The sponge 40 may be made of any suitable material, either synthetic or natural. Preferably, the sponge should be thick enough to project some distance d above the surface of the retaining ring 34 so that only the surface of the sponge touches the body of the user. The sponge 40 should be porous enough for water to flow freely through it, but should not be so porous that individual streams of water which pass through it issue from surface 42 with enough force to travel over extended distance. Instead, the water passing through the sponge should cascade freely over the body of the user. Therefore, even if the spray head 29 is pointed in the wrong direction, no one in its path will be treated to an impromptu shower.
The preferably friction fit between retaining ring 34 and spray head 29 should be tight enough so that the sponge is not dislodged with normal use. On the other hand, it should also be loose enough so that the sponge 40 may be removed by holding the ring 34 and pushing on the sponge. Also, preferably, a key or device 50 may protrude from the spray head 29. A complementary recess 52 may be formed in the retaining ring 34 in order to index the position of the retainer ring on the spray head. In some spray heads, the device 50 is a switch for selecting a form of spray.
If the ring and spray head are designed as a unit, there may be other means for securing the sponge on the spray head.

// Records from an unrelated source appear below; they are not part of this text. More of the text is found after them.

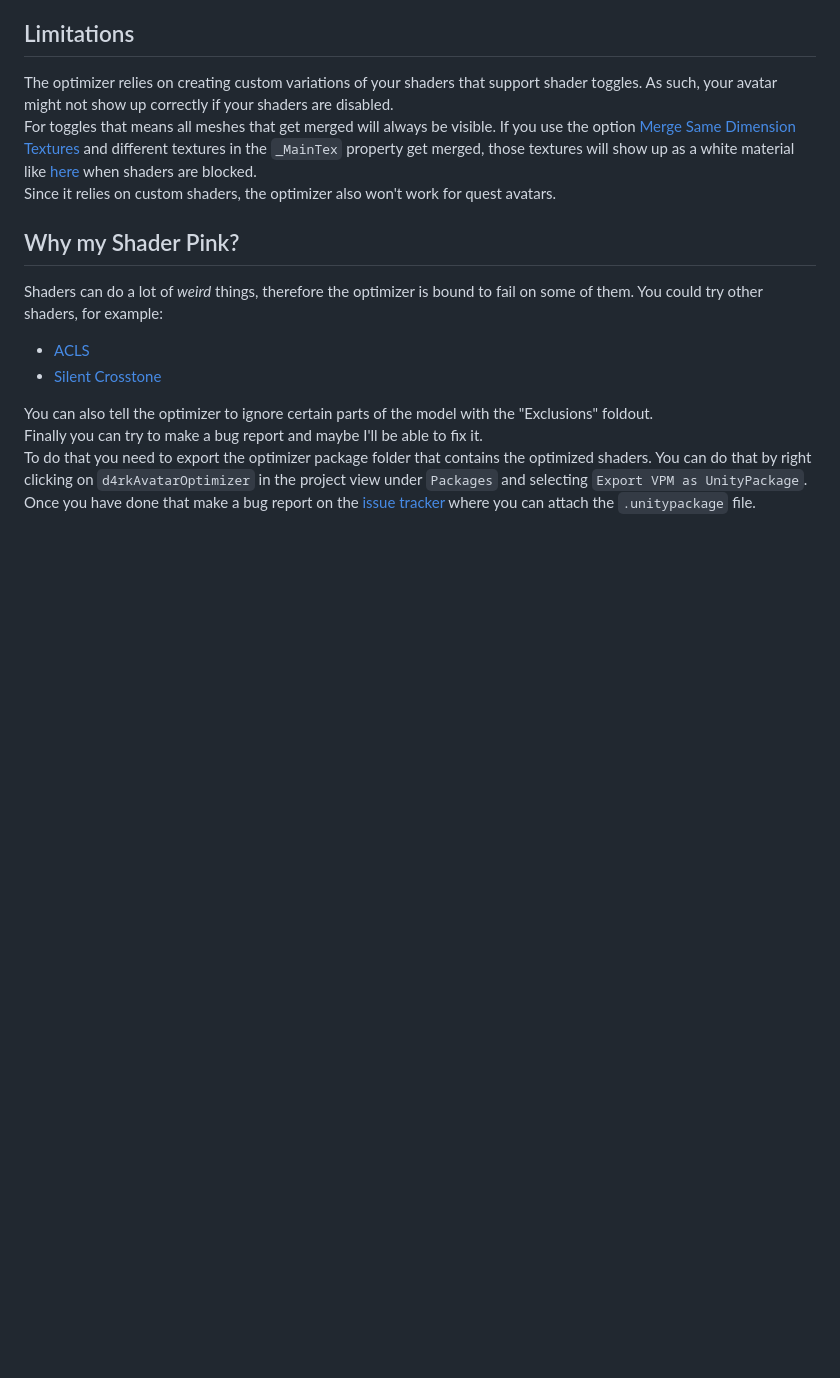
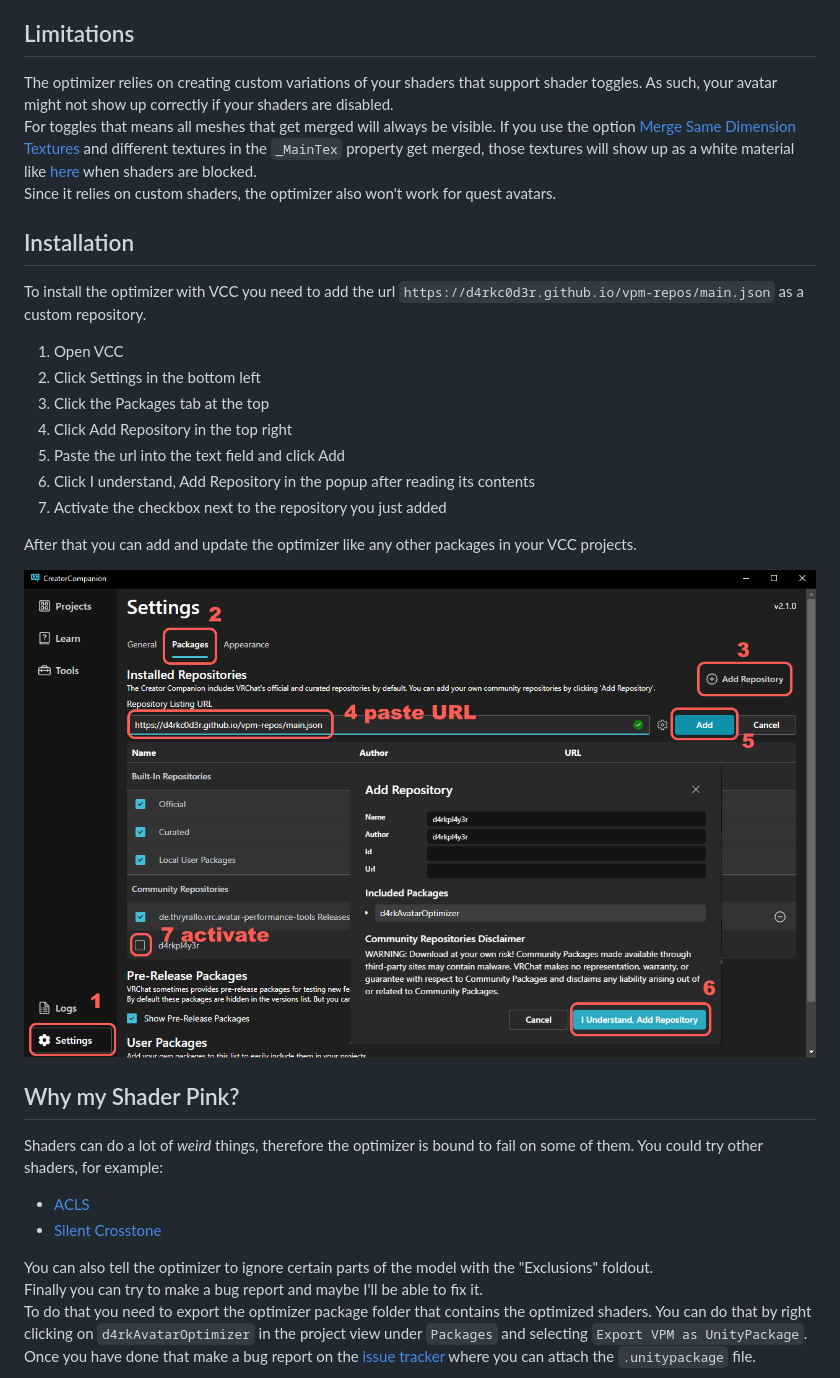
Before and after one commit to d4rkc0d3r/d4rkAvatarOptimizer, a Markdown page: README.md, the part around the change. Drawn GitHub-style; pictures changed too: Documentation~/img/addRepoToVCC.png (added); blank space fills up the shorter version.

Commit message:
Add VCC installation guide

```diff
--- a/README.md
+++ b/README.md
@@ -11,6 +11,21 @@ d4rkpl4y3r's VRChat avatar 3.0 optimizer that aims to reduce skinned mesh & mate
 The optimizer relies on creating custom variations of your shaders that support shader toggles. As such, your avatar might not show up correctly if your shaders are disabled.
 For toggles that means all meshes that get merged will always be visible. If you use the option [Merge Same Dimension Textures](#merge-same-dimension-textures) and different textures in the `_MainTex` property get merged, those textures will show up as a white material like [here](https://github.com/d4rkc0d3r/d4rkAvatarOptimizer/issues/17) when shaders are blocked.
 Since it relies on custom shaders, the optimizer also won't work for quest avatars.
+
+## Installation
+To install the optimizer with VCC you need to add the url `https://d4rkc0d3r.github.io/vpm-repos/main.json` as a custom repository.
+1. Open VCC
+2. Click Settings in the bottom left
+3. Click the Packages tab at the top
+4. Click Add Repository in the top right
+5. Paste the url into the text field and click Add
+6. Click I understand, Add Repository in the popup after reading its contents
+7. Activate the checkbox next to the repository you just added
+
+After that you can add and update the optimizer like any other packages in your VCC projects.
+
+![Add Repository](./Documentation~/img/addRepoToVCC.png)
+
 
 ## Why my Shader Pink?
 
```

For example, a bayonet mount may have projecting embossments which fit over recesses on the spray head and then are given a turn to lock together the ring 34 and spray head 29. Other attachment means may include screw threads or another suitable clamping means. Therefore, the term "connector" is used in the appended claims in a manner which is broad enough to cover any of these and other suitable means for securing the retaining ring 34 to the spray head 29.
An advantage of the invention is the alternatives which are provided for the user. He may remove the sponge and have a conventional shower. Then, he may replace the sponge and have a different kind of shower usage. It is also possible that different kinds of sponges may be provided to accommodate some different needs. One sponge may be very porous and have large pores. Another sponge may have tiny pores through which the water oozes. Thus, one person may wash a surface quickly and easily with the very porous sponge. Another person may provide a very soft and gentle wetting with the oozing water of a less porous sponge.
Those who are skilled in the art will readily perceive how to modify the invention. Therefore, the appended claims are to be construed to cover all equivalent structures which fall within the true scope and spirit of the invention.